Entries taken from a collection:
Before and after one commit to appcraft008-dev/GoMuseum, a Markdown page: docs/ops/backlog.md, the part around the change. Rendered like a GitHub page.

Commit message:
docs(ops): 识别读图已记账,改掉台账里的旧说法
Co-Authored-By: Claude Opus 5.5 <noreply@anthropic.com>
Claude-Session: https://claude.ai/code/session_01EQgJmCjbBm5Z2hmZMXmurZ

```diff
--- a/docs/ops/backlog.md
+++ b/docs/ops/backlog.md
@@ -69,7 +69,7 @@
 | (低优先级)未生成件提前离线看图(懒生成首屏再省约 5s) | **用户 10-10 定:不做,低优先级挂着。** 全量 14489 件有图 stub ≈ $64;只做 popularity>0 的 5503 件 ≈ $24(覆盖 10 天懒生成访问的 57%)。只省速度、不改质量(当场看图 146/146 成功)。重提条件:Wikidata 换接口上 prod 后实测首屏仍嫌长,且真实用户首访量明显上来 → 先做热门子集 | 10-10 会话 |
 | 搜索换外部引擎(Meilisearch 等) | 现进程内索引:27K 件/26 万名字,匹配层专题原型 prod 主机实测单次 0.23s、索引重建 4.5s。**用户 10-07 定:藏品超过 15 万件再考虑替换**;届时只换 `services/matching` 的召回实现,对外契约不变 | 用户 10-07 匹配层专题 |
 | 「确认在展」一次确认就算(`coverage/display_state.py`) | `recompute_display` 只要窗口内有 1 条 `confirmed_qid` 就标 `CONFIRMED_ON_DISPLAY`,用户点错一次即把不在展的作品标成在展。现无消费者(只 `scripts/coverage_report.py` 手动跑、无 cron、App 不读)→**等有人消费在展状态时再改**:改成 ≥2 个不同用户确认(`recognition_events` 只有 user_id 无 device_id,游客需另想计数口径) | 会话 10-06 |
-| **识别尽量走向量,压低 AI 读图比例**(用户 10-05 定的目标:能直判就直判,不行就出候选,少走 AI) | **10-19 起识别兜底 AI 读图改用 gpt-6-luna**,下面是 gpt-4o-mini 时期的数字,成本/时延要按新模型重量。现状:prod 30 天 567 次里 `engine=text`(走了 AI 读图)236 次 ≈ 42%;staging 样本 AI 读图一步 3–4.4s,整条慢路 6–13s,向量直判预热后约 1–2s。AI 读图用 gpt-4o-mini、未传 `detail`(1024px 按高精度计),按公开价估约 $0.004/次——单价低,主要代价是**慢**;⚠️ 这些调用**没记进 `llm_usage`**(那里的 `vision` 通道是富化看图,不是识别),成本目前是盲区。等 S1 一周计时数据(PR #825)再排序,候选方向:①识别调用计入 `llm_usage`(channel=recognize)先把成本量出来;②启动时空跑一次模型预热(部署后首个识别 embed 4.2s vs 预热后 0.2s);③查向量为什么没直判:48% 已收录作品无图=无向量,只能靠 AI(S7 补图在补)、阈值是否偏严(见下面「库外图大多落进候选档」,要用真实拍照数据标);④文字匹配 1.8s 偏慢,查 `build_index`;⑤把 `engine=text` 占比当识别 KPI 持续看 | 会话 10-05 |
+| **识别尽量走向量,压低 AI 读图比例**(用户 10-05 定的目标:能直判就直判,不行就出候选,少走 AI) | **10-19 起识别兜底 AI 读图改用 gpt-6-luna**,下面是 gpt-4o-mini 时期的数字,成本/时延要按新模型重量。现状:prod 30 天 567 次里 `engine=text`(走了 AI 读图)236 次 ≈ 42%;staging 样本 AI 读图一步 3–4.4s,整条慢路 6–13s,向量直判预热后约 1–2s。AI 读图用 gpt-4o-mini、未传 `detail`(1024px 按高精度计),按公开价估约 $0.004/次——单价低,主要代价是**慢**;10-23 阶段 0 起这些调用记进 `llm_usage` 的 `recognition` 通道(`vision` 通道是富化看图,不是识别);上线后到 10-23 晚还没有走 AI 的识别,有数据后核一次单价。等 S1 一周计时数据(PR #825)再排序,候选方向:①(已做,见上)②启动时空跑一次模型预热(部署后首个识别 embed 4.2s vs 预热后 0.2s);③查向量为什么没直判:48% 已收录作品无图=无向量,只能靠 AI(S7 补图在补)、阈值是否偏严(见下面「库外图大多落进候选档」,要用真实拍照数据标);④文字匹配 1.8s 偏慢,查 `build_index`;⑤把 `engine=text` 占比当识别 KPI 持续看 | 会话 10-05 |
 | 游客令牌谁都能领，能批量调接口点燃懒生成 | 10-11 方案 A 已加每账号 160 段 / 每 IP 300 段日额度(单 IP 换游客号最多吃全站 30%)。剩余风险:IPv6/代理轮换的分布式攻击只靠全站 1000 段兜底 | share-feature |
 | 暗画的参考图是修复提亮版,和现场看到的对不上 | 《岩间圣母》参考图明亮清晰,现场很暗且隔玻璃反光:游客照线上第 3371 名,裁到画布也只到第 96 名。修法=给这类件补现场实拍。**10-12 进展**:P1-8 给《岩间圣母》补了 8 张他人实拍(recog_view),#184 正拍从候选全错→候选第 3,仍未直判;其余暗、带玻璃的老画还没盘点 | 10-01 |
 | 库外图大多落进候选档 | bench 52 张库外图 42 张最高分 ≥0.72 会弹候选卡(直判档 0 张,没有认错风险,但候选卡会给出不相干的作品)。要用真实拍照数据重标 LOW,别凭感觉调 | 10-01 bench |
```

- **Assignment**
Reproduce every line from the entries that holds the word "docs".

- **Exercise solution**
Before and after one commit to appcraft008-dev/GoMuseum, a Markdown page: docs/ops/backlog.md, the part around the change. Rendered like a GitHub page.
docs(ops): 识别读图已记账,改掉台账里的旧说法
--- a/docs/ops/backlog.md
+++ b/docs/ops/backlog.md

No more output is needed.